Change detection data:
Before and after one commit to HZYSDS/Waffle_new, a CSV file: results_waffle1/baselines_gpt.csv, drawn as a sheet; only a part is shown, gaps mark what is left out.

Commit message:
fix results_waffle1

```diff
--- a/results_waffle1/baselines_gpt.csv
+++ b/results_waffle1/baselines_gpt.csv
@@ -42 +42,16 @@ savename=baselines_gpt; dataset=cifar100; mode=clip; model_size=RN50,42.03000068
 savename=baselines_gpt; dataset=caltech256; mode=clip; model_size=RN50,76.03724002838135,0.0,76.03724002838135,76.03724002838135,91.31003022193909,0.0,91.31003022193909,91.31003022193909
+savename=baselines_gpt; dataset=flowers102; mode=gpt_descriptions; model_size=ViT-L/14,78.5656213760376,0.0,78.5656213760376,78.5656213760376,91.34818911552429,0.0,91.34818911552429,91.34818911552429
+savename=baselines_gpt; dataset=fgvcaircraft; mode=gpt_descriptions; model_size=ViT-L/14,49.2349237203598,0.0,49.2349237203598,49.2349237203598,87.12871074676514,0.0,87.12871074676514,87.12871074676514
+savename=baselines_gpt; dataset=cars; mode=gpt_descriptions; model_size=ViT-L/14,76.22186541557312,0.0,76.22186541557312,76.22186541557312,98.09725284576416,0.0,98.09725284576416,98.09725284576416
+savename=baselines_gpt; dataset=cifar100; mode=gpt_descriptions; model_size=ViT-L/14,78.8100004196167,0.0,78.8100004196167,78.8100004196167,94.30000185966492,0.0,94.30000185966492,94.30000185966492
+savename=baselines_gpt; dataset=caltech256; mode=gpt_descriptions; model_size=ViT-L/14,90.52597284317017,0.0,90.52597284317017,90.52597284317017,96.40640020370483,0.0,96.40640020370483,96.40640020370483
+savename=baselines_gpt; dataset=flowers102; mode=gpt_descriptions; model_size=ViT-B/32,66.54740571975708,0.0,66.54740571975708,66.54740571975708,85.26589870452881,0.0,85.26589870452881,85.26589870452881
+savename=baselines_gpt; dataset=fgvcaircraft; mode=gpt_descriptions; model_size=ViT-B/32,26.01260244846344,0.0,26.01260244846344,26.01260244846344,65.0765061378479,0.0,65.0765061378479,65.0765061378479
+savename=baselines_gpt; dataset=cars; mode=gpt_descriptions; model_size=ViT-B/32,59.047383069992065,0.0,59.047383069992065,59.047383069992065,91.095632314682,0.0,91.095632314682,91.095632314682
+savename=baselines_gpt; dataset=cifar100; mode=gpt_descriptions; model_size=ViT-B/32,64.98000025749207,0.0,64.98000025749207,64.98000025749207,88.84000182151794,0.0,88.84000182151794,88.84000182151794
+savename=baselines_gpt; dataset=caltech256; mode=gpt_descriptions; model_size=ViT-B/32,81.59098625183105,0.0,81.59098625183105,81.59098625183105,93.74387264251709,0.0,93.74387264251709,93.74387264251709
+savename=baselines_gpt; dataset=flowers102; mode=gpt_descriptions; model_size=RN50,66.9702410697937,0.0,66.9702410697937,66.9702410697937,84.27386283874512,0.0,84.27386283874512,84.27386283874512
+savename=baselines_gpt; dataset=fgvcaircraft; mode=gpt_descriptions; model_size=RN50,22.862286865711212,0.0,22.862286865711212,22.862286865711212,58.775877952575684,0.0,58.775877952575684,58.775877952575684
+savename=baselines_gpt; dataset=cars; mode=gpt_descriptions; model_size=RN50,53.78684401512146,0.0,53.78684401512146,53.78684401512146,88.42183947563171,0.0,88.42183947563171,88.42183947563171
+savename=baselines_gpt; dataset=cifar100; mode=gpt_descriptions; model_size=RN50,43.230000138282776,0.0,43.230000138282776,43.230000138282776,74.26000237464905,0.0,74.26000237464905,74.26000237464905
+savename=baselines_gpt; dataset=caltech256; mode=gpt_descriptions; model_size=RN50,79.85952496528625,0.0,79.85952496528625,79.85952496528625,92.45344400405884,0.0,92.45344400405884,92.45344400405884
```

• _DIRECTIONS_
Find all the lines with "clip" in the data and copy them.

• _SOLVED EXERCISE_
@@ -42 +42,16 @@ savename=baselines_gpt; dataset=cifar100; mode=clip; model_size=RN50,42.03000068
 savename=baselines_gpt; dataset=caltech256; mode=clip; model_size=RN50,76.03724002838135,0.0,76.03724002838135,76.03724002838135,91.31003022193909,0.0,91.31003022193909,91.31003022193909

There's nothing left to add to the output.